New Venture Advisors is privileged to work alongside powerful forces driving progress toward building food systems we can all be proud of. These forces—our collaborators, partners, clients, visionaries—are leaders in changing how we think about food. As a returning feature of our blog, we voice our gratitude and place the spotlight on the people and organizations who are creating valuable, lasting food system impact.

A good food partner we are excited to spotlight is Appalachian Sustainable Development (ASD). For 24 years, ASD has been committed to its mission to transition Appalachia to a more resilient economy and a healthier population by supporting local agriculture, exploring new economic opportunities and connecting people to healthy food. ASD began working in Tennessee and Virginia but has since expanded its service area to include West Virginia, Kentucky, and Ohio. In fact, NVA had the privilege to work with ASD as they developed the Central Appalachian Food Corridor.

ASD continues to be a leader in sustaining rural food systems, leveraging their resources to build the local economy. We caught up with Kathlyn Terry, Executive Director, to learn more about ASD’s current activities and how they are adapting to continue to meet the needs of the community.

The Food Hub

ASD established a food hub in 2000, Appalachian Harvest, to help local farmers transition from growing tobacco to fruits and vegetables by providing services that move their produce into local markets. It remains one of the longest running food hubs to date. To remain competitive, ASD invested in growing the food hub’s capacity to serve large wholesalers. By building a network of partners, ASD now distributes produce from Atlanta, GA to Landover, MD averaging around $3 million in sales annually (with $18 million in sales to date).

The food hub’s continued success stems from ASD’s ability to think holistically about how to compensate for the challenges rural farmers face. For instance, some farmers have limited access to aggregators or do not have the scale of product to work with them. Smaller, rural markets are costly to serve and ASD knew it needed to bring in urban dollars to sustain their fragile economy. Their answer was to create partnerships and key collaborations that would improve and build up the infrastructure needed to connect farmers to markets that otherwise would not be available to them.

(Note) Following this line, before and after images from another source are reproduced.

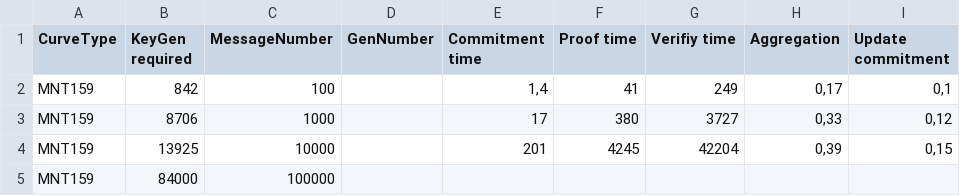
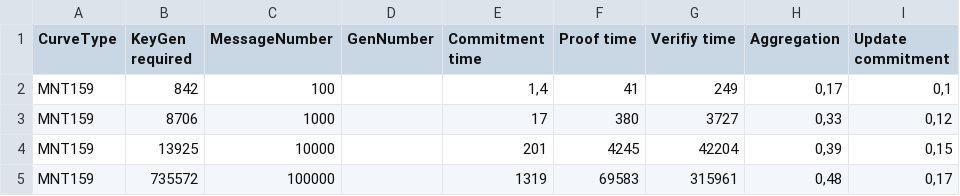
Before and after one commit to Loryerba/Commitment_Schemes, a CSV file: Pointproof/BenchPointproof.csv, drawn as a sheet; removed rows and columns are numbered as before the commit, all else as after; the diff names each change by its address in the sheet, - before the commit and + after, or states it on an @@ line.

Commit message:
fix bench and some bug

```diff
--- a/Pointproof/BenchPointproof.csv
+++ b/Pointproof/BenchPointproof.csv
-row 5: MNT159 | 84000 | 100000
+row 5: MNT159 | 735572 | 100000 |  | 1319 | 69583 | 315961 | 0,48 | 0,17
```
Also changed, not shown: 2 other files.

Growth for the Future

Transportation is one of the largest limiting factors for small farmers. In Appalachia, farmers have the opportunity to grow a variety of crops throughout the year because of the differing microclimates in the mountains. Even with expanded growing seasons, there is very little infrastructure for distribution, specifically refrigerated storage and transport. For this reason many farmers opt to plant crops that are harvested at one time, such as pumpkins, and sold in bulk so that transportation is arranged only once. These crops are some of the lowest-priced, cutting into the farmer’s profits. ASD’s response has been to invest in improving the distribution system. With access to reliable transportation options, farmers can diversify their crops and plant them continuously. This not only increases their revenue, it improves their cash flow—plus, farmers can practice crop rotation which improves soil quality and reduces pest and disease issues.

To create a long-term sustainable distribution process and expand the number of farmers they support, ASD is exploring options for cost sharing; for example, cost-shares for distribution. A major challenge across the industry is finding CDL operators; there are many unfilled job openings for drivers with a commercial driver license in the United States. Sharing distribution costs among producers on a larger scale would improve routing and margins.

Rural regions across the nation face similar barriers in growing local markets. ASD sees these experiments as examples of trucking and distribution systems that can help rural communities compete with urban dynamics. And this would apply to industries beyond food and agriculture. By sharing knowledge, rural markets can bolster each other.

In an area like Appalachia, Kathlyn believes better opportunities are contingent on the willingness of farmers, distributors, aggregators, investors, and others to collaborate. “Agriculture and food are so ripe for diversification,” she says. In an industry that can be competitive, there are opportunities for counties and regions to work together. Collectively, rural communities can be economic influencers.

For more information visit ASD’s website and learn how you can donate to support local farmers.

(Photo courtesy of ASD of the Appalachian Harvest Food Hub)